TASK TO COMPLETE: Output the records below verbatim, minus the pictures.

Before-and-after page screenshots:

------------------------------------------------

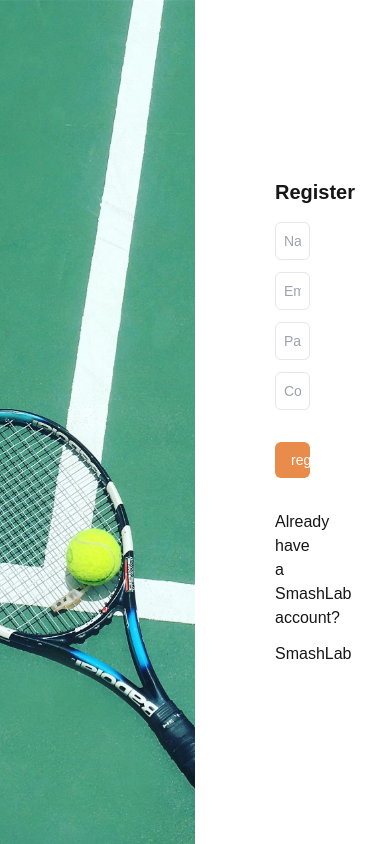
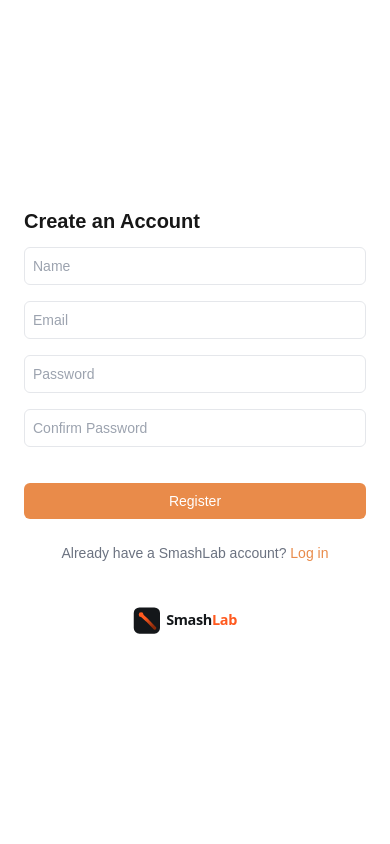
Before and after one commit to ines2131/smashlab, a Next.js app in the folder my-app/: page /register in a window 390 px wide. Built offline with nearby package versions, Linux system fonts and the light colour scheme; no server answers.

Commit message:
feat(ui): implement mobile responsive layout

```diff
--- a/my-app/components/auth/AuthForm.tsx
+++ b/my-app/components/auth/AuthForm.tsx
@@ -7,6 +7,7 @@ import axios from "axios";
 import { AuthFormData } from "@/types/auth";
 import Image from "next/image";
 import Link from "next/link";
+import { AlertCircle } from "lucide-react";
 
 type Props = {
   type: "login" | "register";
@@ -56,8 +57,9 @@ export default function AuthForm({ type, onSubmit }: Props) {
   };
 
   return (
-    <div className="grid grid-cols-2 h-screen">
-      <div className="relative">
+    <div className="grid grid-cols-1 md:grid-cols-2 min-h-screen">
+      {/* Image side: hidden on mobile */}
+      <div className="relative hidden md:block">
         <Image
           src={isLogin ? "/login.webp" : "/racket.jpg"}
           alt={isLogin ? "login-bg" : "register-bg"}
@@ -65,13 +67,14 @@ export default function AuthForm({ type, onSubmit }: Props) {
           className="object-cover"
         />
       </div>
-      <div className="flex flex-col justify-center px-20">
-        <h2 className="text-xl font-bold mb-4">
-          {" "}
-          {isLogin ? "Log In" : "Register"}
+
+      <div className="flex flex-col justify-center px-6 sm:px-10 md:px-16 lg:px-20 py-12">
+        <div className="w-full max-w-md mx-auto md:mx-0">
+          <h2 className="text-xl font-bold mb-3">
+            {isLogin ? "Log In" : "Create an Account"}
           </h2>
 
-        <div className="w-full flex flex-col gap-3">
+          <div className="w-full flex flex-col gap-4">
             {!isLogin && (
               <Input
                 name="name"
@@ -105,22 +108,54 @@ export default function AuthForm({ type, onSubmit }: Props) {
                 onChange={handleChange}
               />
             )}
-          {error && <p className="text-red-500">{error}</p>}
+
+            {error && (
+              <div className="flex items-center gap-2 text-red-600 bg-red-50 border border-red-200 rounded-md px-3 py-2 text-sm">
+                <AlertCircle size={16} className="shrink-0" />
+                <p>{error}</p>
+              </div>
+            )}
 
             <Button onClick={handleSubmit} disabled={loading}>
-            {loading ? "Loading..." : isLogin ? "login" : "register"}
+              {loading ? "Loading..." : isLogin ? "Log In" : "Register"}
             </Button>
 
+            <p className="text-sm text-gray-500 text-center mt-2">
               {isLogin ? (
-            <Link href="/register" className="cursor-pointer mt-5">
-              Don't have a SmashLab account yet?
+                <>
+                  Don&apos;t have a SmashLab account?{" "}
+                  <Link
+                    href="/register"
+                    className="text-[rgb(var(--color-primary))] font-medium hover:underline"
+                  >
+                    Register
                   </Link>
+                </>
               ) : (
-            <Link href="/login" className="cursor-pointer mt-5">
-              Already have a SmashLab account?
+                <>
+                  Already have a SmashLab account?{" "}
+                  <Link
+                    href="/login"
+                    className="text-[rgb(var(--color-primary))] font-medium hover:underline"
+                  >
+                    Log in
                   </Link>
+                </>
               )}
-          <Link href="/">SmashLab</Link>
+            </p>
+          </div>
+        </div>
+        <div className="w-full flex justify-center mt-10">
+          <Link
+            href="/"
+            className="font-bold text-lg text-[rgb(var(--color-primary))]"
+          >
+            <img
+              src="/logo-orange.svg"
+              alt="logo"
+              className="w-[140px] h-[35px] md:w-[200px] md:h-[50px]"
+            />
+          </Link>
         </div>
       </div>
     </div>
--- a/my-app/components/layout/Navbar.tsx
+++ b/my-app/components/layout/Navbar.tsx
@@ -1,17 +1,39 @@
+"use client";
+
+import { useState } from "react";
 import Link from "next/link";
-import { ShoppingCart, Mail, User } from "lucide-react";
+import { ShoppingCart, Mail, User, Menu, X } from "lucide-react";
+
 export default function Navbar() {
   const categories = ["rackets", "apparel", "footwear", "gear"];
+  const [isOpen, setIsOpen] = useState(false);
 
   return (
-    <div className="flex justify-between items-center px-6 py-4 border-b">
+    <div className="border-b relative">
+      <div className="flex justify-between items-center px-4 md:px-6 py-4">
+        {/* burger button : only visible for mobile */}
+        <button
+          className="md:hidden cursor-pointer"
+          onClick={() => setIsOpen(!isOpen)}
+          aria-label="open menu"
+        >
+          {isOpen ? <X /> : <Menu />}
+        </button>
+
+        {/* logo */}
         <Link
           href="/"
           className="font-bold flex gap-2 text-lg items-center cursor-pointer"
         >
-        <img src="/logo-orange.svg" alt="logo" className="w-[200px] h-[50px]" />
+          <img
+            src="/logo-orange.svg"
+            alt="logo"
+            className="w-[140px] h-[35px] md:w-[200px] md:h-[50px]"
+          />
         </Link>
-      <div className="flex gap-10 text-md">
+
+        {/* category: only visible for desktop */}
+        <div className="hidden md:flex gap-10 text-md">
           {categories.map((category) => (
             <Link
               key={category}
@@ -23,17 +45,54 @@ export default function Navbar() {
           ))}
         </div>
 
-      <div className="flex gap-4">
-        <Link href="/contact-us" className="cursor-pointer">
+        {/* desktop: All icons / 모바일: only cart icon */}
+        <div className="flex gap-4 items-center">
+          <Link href="/contact-us" className="hidden md:block cursor-pointer">
             <Mail />
+          </Link>
+          <Link href="/login" className="hidden md:block cursor-pointer">
+            <User />
           </Link>
           <Link href="/cart" className="cursor-pointer">
             <ShoppingCart />
           </Link>
-        <Link href="/login" className="cursor-pointer">
-          <User />
+        </div>
+      </div>
+
+      {/* mobile drop-dopwn: category + Contact Us + Login */}
+      {isOpen && (
+        <div className="md:hidden flex flex-col px-4 pb-4 gap-1 border-t pt-4">
+          {categories.map((category) => (
+            <Link
+              key={category}
+              href={`/products/${category}`}
+              className="cursor-pointer capitalize py-2"
+              onClick={() => setIsOpen(false)}
+            >
+              {category}
+            </Link>
+          ))}
+
+          <div className="border-t mt-2 pt-3 flex flex-col gap-1">
+            <Link
+              href="/contact-us"
+              className="cursor-pointer py-2 flex items-center gap-2"
+              onClick={() => setIsOpen(false)}
+            >
+              <Mail size={18} />
+              Contact Us
+            </Link>
+            <Link
+              href="/login"
+              className="cursor-pointer py-2 flex items-center gap-2"
+              onClick={() => setIsOpen(false)}
+            >
+              <User size={18} />
+              Login / Register
             </Link>
           </div>
         </div>
+      )}
+    </div>
   );
 }
```
Lines whose indentation alone changed are shown as unchanged.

------------------------------------------------

ANSWER SPACE:
Before and after one commit to ines2131/smashlab, a Next.js app in the folder my-app/: page /register in a window 390 px wide. Built offline with nearby package versions, Linux system fonts and the light colour scheme; no server answers.

Commit message:
feat(ui): implement mobile responsive layout

```diff
--- a/my-app/components/auth/AuthForm.tsx
+++ b/my-app/components/auth/AuthForm.tsx
@@ -7,6 +7,7 @@ import axios from "axios";
 import { AuthFormData } from "@/types/auth";
 import Image from "next/image";
 import Link from "next/link";
+import { AlertCircle } from "lucide-react";
 
 type Props = {
   type: "login" | "register";
@@ -56,8 +57,9 @@ export default function AuthForm({ type, onSubmit }: Props) {
   };
 
   return (
-    <div className="grid grid-cols-2 h-screen">
-      <div className="relative">
+    <div className="grid grid-cols-1 md:grid-cols-2 min-h-screen">
+      {/* Image side: hidden on mobile */}
+      <div className="relative hidden md:block">
         <Image
           src={isLogin ? "/login.webp" : "/racket.jpg"}
           alt={isLogin ? "login-bg" : "register-bg"}
@@ -65,13 +67,14 @@ export default function AuthForm({ type, onSubmit }: Props) {
           className="object-cover"
         />
       </div>
-      <div className="flex flex-col justify-center px-20">
-        <h2 className="text-xl font-bold mb-4">
-          {" "}
-          {isLogin ? "Log In" : "Register"}
+
+      <div className="flex flex-col justify-center px-6 sm:px-10 md:px-16 lg:px-20 py-12">
+        <div className="w-full max-w-md mx-auto md:mx-0">
+          <h2 className="text-xl font-bold mb-3">
+            {isLogin ? "Log In" : "Create an Account"}
           </h2>
 
-        <div className="w-full flex flex-col gap-3">
+          <div className="w-full flex flex-col gap-4">
             {!isLogin && (
               <Input
                 name="name"
@@ -105,22 +108,54 @@ export default function AuthForm({ type, onSubmit }: Props) {
                 onChange={handleChange}
               />
             )}
-          {error && <p className="text-red-500">{error}</p>}
+
+            {error && (
+              <div className="flex items-center gap-2 text-red-600 bg-red-50 border border-red-200 rounded-md px-3 py-2 text-sm">
+                <AlertCircle size={16} className="shrink-0" />
+                <p>{error}</p>
+              </div>
+            )}
 
             <Button onClick={handleSubmit} disabled={loading}>
-            {loading ? "Loading..." : isLogin ? "login" : "register"}
+              {loading ? "Loading..." : isLogin ? "Log In" : "Register"}
             </Button>
 
+            <p className="text-sm text-gray-500 text-center mt-2">
               {isLogin ? (
-            <Link href="/register" className="cursor-pointer mt-5">
-              Don't have a SmashLab account yet?
+                <>
+                  Don&apos;t have a SmashLab account?{" "}
+                  <Link
+                    href="/register"
+                    className="text-[rgb(var(--color-primary))] font-medium hover:underline"
+                  >
+                    Register
                   </Link>
+                </>
               ) : (
-            <Link href="/login" className="cursor-pointer mt-5">
-              Already have a SmashLab account?
+                <>
+                  Already have a SmashLab account?{" "}
+                  <Link
+                    href="/login"
+                    className="text-[rgb(var(--color-primary))] font-medium hover:underline"
+                  >
+                    Log in
                   </Link>
+                </>
               )}
-          <Link href="/">SmashLab</Link>
+            </p>
+          </div>
+        </div>
+        <div className="w-full flex justify-center mt-10">
+          <Link
+            href="/"
+            className="font-bold text-lg text-[rgb(var(--color-primary))]"
+          >
+            <img
+              src="/logo-orange.svg"
+              alt="logo"
+              className="w-[140px] h-[35px] md:w-[200px] md:h-[50px]"
+            />
+          </Link>
         </div>
       </div>
     </div>
--- a/my-app/components/layout/Navbar.tsx
+++ b/my-app/components/layout/Navbar.tsx
@@ -1,17 +1,39 @@
+"use client";
+
+import { useState } from "react";
 import Link from "next/link";
-import { ShoppingCart, Mail, User } from "lucide-react";
+import { ShoppingCart, Mail, User, Menu, X } from "lucide-react";
+
 export default function Navbar() {
   const categories = ["rackets", "apparel", "footwear", "gear"];
+  const [isOpen, setIsOpen] = useState(false);
 
   return (
-    <div className="flex justify-between items-center px-6 py-4 border-b">
+    <div className="border-b relative">
+      <div className="flex justify-between items-center px-4 md:px-6 py-4">
+        {/* burger button : only visible for mobile */}
+        <button
+          className="md:hidden cursor-pointer"
+          onClick={() => setIsOpen(!isOpen)}
+          aria-label="open menu"
+        >
+          {isOpen ? <X /> : <Menu />}
+        </button>
+
+        {/* logo */}
         <Link
           href="/"
           className="font-bold flex gap-2 text-lg items-center cursor-pointer"
         >
-        <img src="/logo-orange.svg" alt="logo" className="w-[200px] h-[50px]" />
+          <img
+            src="/logo-orange.svg"
+            alt="logo"
+            className="w-[140px] h-[35px] md:w-[200px] md:h-[50px]"
+          />
         </Link>
-      <div className="flex gap-10 text-md">
+
+        {/* category: only visible for desktop */}
+        <div className="hidden md:flex gap-10 text-md">
           {categories.map((category) => (
             <Link
               key={category}
@@ -23,17 +45,54 @@ export default function Navbar() {
           ))}
         </div>
 
-      <div className="flex gap-4">
-        <Link href="/contact-us" className="cursor-pointer">
+        {/* desktop: All icons / 모바일: only cart icon */}
+        <div className="flex gap-4 items-center">
+          <Link href="/contact-us" className="hidden md:block cursor-pointer">
             <Mail />
+          </Link>
+          <Link href="/login" className="hidden md:block cursor-pointer">
+            <User />
           </Link>
           <Link href="/cart" className="cursor-pointer">
             <ShoppingCart />
           </Link>
-        <Link href="/login" className="cursor-pointer">
-          <User />
+        </div>
+      </div>
+
+      {/* mobile drop-dopwn: category + Contact Us + Login */}
+      {isOpen && (
+        <div className="md:hidden flex flex-col px-4 pb-4 gap-1 border-t pt-4">
+          {categories.map((category) => (
+            <Link
+              key={category}
+              href={`/products/${category}`}
+              className="cursor-pointer capitalize py-2"
+              onClick={() => setIsOpen(false)}
+            >
+              {category}
+            </Link>
+          ))}
+
+          <div className="border-t mt-2 pt-3 flex flex-col gap-1">
+            <Link
+              href="/contact-us"
+              className="cursor-pointer py-2 flex items-center gap-2"
+              onClick={() => setIsOpen(false)}
+            >
+              <Mail size={18} />
+              Contact Us
+            </Link>
+            <Link
+              href="/login"
+              className="cursor-pointer py-2 flex items-center gap-2"
+              onClick={() => setIsOpen(false)}
+            >
+              <User size={18} />
+              Login / Register
             </Link>
           </div>
         </div>
+      )}
+    </div>
   );
 }
```
Lines whose indentation alone changed are shown as unchanged.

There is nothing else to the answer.